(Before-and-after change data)
<<<<
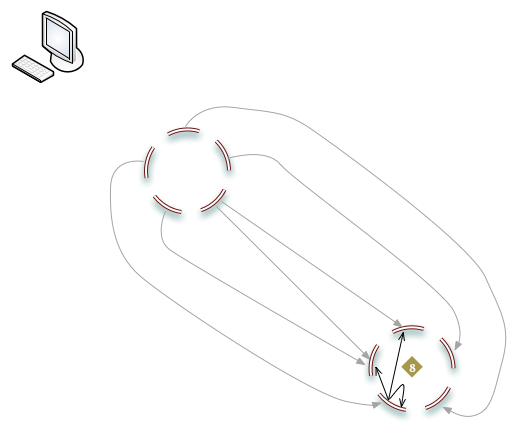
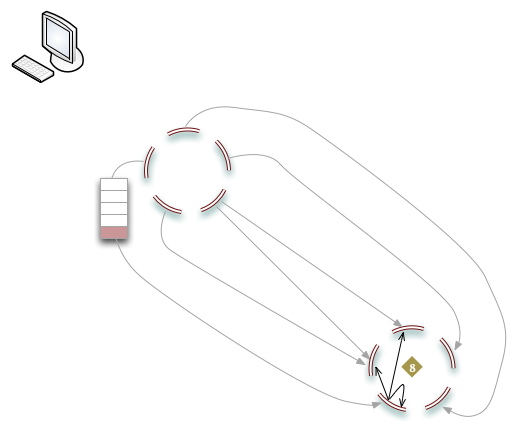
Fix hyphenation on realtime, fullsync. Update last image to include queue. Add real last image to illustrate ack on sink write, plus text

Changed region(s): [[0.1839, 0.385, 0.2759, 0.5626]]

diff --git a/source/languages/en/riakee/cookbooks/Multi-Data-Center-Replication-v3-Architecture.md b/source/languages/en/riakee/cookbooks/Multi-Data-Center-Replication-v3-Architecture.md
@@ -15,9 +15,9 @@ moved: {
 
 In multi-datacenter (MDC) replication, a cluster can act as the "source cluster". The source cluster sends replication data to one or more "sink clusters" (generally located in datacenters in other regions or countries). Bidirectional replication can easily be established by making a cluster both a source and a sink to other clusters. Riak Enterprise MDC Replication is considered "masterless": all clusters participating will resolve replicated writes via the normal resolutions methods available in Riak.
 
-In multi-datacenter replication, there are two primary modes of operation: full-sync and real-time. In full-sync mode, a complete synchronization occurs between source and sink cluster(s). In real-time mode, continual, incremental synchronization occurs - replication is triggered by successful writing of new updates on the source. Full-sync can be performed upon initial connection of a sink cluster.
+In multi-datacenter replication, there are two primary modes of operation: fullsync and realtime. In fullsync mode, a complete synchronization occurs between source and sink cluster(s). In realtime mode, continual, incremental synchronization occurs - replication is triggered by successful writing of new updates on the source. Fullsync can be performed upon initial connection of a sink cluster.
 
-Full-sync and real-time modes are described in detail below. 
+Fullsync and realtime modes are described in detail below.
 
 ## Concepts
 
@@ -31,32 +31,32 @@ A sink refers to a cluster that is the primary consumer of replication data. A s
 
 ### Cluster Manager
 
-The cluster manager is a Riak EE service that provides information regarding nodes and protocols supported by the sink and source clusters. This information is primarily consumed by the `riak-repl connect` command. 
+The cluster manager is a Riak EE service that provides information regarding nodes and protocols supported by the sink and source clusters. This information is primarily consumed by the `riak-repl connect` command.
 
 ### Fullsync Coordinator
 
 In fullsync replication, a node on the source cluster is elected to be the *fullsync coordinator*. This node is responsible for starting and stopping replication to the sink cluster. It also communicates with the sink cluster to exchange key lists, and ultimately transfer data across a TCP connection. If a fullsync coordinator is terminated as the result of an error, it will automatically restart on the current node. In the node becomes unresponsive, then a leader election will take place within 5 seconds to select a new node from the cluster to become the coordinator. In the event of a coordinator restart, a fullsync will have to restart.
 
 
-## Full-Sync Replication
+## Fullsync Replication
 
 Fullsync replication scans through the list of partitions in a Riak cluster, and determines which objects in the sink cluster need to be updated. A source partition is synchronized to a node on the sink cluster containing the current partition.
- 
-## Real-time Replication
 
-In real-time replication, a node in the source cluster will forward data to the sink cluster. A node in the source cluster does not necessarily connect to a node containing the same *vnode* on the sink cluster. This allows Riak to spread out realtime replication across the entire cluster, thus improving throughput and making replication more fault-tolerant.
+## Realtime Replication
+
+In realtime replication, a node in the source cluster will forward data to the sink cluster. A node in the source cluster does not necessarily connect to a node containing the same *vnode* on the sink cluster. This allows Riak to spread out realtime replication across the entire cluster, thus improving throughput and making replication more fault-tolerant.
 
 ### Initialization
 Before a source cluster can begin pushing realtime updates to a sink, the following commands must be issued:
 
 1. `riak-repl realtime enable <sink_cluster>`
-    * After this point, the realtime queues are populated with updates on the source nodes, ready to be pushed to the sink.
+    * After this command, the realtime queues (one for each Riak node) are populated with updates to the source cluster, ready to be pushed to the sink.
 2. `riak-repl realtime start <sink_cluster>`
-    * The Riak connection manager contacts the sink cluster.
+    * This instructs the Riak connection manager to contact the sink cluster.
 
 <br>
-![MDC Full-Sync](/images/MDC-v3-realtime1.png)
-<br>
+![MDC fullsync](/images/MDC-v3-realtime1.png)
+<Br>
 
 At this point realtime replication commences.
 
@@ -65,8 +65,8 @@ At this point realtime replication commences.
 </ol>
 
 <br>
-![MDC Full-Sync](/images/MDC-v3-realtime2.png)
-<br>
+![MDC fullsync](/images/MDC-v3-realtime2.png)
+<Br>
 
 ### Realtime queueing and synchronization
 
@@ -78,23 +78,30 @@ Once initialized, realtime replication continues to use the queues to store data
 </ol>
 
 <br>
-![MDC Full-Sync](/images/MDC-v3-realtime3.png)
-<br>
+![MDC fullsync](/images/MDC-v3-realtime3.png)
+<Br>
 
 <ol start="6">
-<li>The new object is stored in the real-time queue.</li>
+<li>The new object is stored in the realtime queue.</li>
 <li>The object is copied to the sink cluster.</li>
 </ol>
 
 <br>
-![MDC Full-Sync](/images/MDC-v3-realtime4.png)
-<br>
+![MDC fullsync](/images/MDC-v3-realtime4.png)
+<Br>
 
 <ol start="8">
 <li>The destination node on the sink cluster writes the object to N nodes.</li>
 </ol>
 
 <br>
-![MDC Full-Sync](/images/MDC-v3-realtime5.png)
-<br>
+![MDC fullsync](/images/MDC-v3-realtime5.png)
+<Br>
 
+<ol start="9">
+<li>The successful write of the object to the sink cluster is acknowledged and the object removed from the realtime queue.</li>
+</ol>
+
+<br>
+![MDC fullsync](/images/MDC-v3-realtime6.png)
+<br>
>>>>
> **What the task asks**
Images are to be excluded, and each record above written out word for word.

> **Written response**
Fix hyphenation on realtime, fullsync. Update last image to include queue. Add real last image to illustrate ack on sink write, plus text

Changed region(s): [[0.1839, 0.385, 0.2759, 0.5626]]

diff --git a/source/languages/en/riakee/cookbooks/Multi-Data-Center-Replication-v3-Architecture.md b/source/languages/en/riakee/cookbooks/Multi-Data-Center-Replication-v3-Architecture.md
@@ -15,9 +15,9 @@ moved: {
 
 In multi-datacenter (MDC) replication, a cluster can act as the "source cluster". The source cluster sends replication data to one or more "sink clusters" (generally located in datacenters in other regions or countries). Bidirectional replication can easily be established by making a cluster both a source and a sink to other clusters. Riak Enterprise MDC Replication is considered "masterless": all clusters participating will resolve replicated writes via the normal resolutions methods available in Riak.
 
-In multi-datacenter replication, there are two primary modes of operation: full-sync and real-time. In full-sync mode, a complete synchronization occurs between source and sink cluster(s). In real-time mode, continual, incremental synchronization occurs - replication is triggered by successful writing of new updates on the source. Full-sync can be performed upon initial connection of a sink cluster.
+In multi-datacenter replication, there are two primary modes of operation: fullsync and realtime. In fullsync mode, a complete synchronization occurs between source and sink cluster(s). In realtime mode, continual, incremental synchronization occurs - replication is triggered by successful writing of new updates on the source. Fullsync can be performed upon initial connection of a sink cluster.
 
-Full-sync and real-time modes are described in detail below. 
+Fullsync and realtime modes are described in detail below.
 
 ## Concepts
 
@@ -31,32 +31,32 @@ A sink refers to a cluster that is the primary consumer of replication data. A s
 
 ### Cluster Manager
 
-The cluster manager is a Riak EE service that provides information regarding nodes and protocols supported by the sink and source clusters. This information is primarily consumed by the `riak-repl connect` command. 
+The cluster manager is a Riak EE service that provides information regarding nodes and protocols supported by the sink and source clusters. This information is primarily consumed by the `riak-repl connect` command.
 
 ### Fullsync Coordinator
 
 In fullsync replication, a node on the source cluster is elected to be the *fullsync coordinator*. This node is responsible for starting and stopping replication to the sink cluster. It also communicates with the sink cluster to exchange key lists, and ultimately transfer data across a TCP connection. If a fullsync coordinator is terminated as the result of an error, it will automatically restart on the current node. In the node becomes unresponsive, then a leader election will take place within 5 seconds to select a new node from the cluster to become the coordinator. In the event of a coordinator restart, a fullsync will have to restart.
 
 
-## Full-Sync Replication
+## Fullsync Replication
 
 Fullsync replication scans through the list of partitions in a Riak cluster, and determines which objects in the sink cluster need to be updated. A source partition is synchronized to a node on the sink cluster containing the current partition.
- 
-## Real-time Replication
 
-In real-time replication, a node in the source cluster will forward data to the sink cluster. A node in the source cluster does not necessarily connect to a node containing the same *vnode* on the sink cluster. This allows Riak to spread out realtime replication across the entire cluster, thus improving throughput and making replication more fault-tolerant.
+## Realtime Replication
+
+In realtime replication, a node in the source cluster will forward data to the sink cluster. A node in the source cluster does not necessarily connect to a node containing the same *vnode* on the sink cluster. This allows Riak to spread out realtime replication across the entire cluster, thus improving throughput and making replication more fault-tolerant.
 
 ### Initialization
 Before a source cluster can begin pushing realtime updates to a sink, the following commands must be issued:
 
 1. `riak-repl realtime enable <sink_cluster>`
-    * After this point, the realtime queues are populated with updates on the source nodes, ready to be pushed to the sink.
+    * After this command, the realtime queues (one for each Riak node) are populated with updates to the source cluster, ready to be pushed to the sink.
 2. `riak-repl realtime start <sink_cluster>`
-    * The Riak connection manager contacts the sink cluster.
+    * This instructs the Riak connection manager to contact the sink cluster.
 
 <br>
-![MDC Full-Sync](/images/MDC-v3-realtime1.png)
-<br>
+![MDC fullsync](/images/MDC-v3-realtime1.png)
+<Br>
 
 At this point realtime replication commences.
 
@@ -65,8 +65,8 @@ At this point realtime replication commences.
 </ol>
 
 <br>
-![MDC Full-Sync](/images/MDC-v3-realtime2.png)
-<br>
+![MDC fullsync](/images/MDC-v3-realtime2.png)
+<Br>
 
 ### Realtime queueing and synchronization
 
@@ -78,23 +78,30 @@ Once initialized, realtime replication continues to use the queues to store data
 </ol>
 
 <br>
-![MDC Full-Sync](/images/MDC-v3-realtime3.png)
-<br>
+![MDC fullsync](/images/MDC-v3-realtime3.png)
+<Br>
 
 <ol start="6">
-<li>The new object is stored in the real-time queue.</li>
+<li>The new object is stored in the realtime queue.</li>
 <li>The object is copied to the sink cluster.</li>
 </ol>
 
 <br>
-![MDC Full-Sync](/images/MDC-v3-realtime4.png)
-<br>
+![MDC fullsync](/images/MDC-v3-realtime4.png)
+<Br>
 
 <ol start="8">
 <li>The destination node on the sink cluster writes the object to N nodes.</li>
 </ol>
 
 <br>
-![MDC Full-Sync](/images/MDC-v3-realtime5.png)
-<br>
+![MDC fullsync](/images/MDC-v3-realtime5.png)
+<Br>
 
+<ol start="9">
+<li>The successful write of the object to the sink cluster is acknowledged and the object removed from the realtime queue.</li>
+</ol>
+
+<br>
+![MDC fullsync](/images/MDC-v3-realtime6.png)
+<br>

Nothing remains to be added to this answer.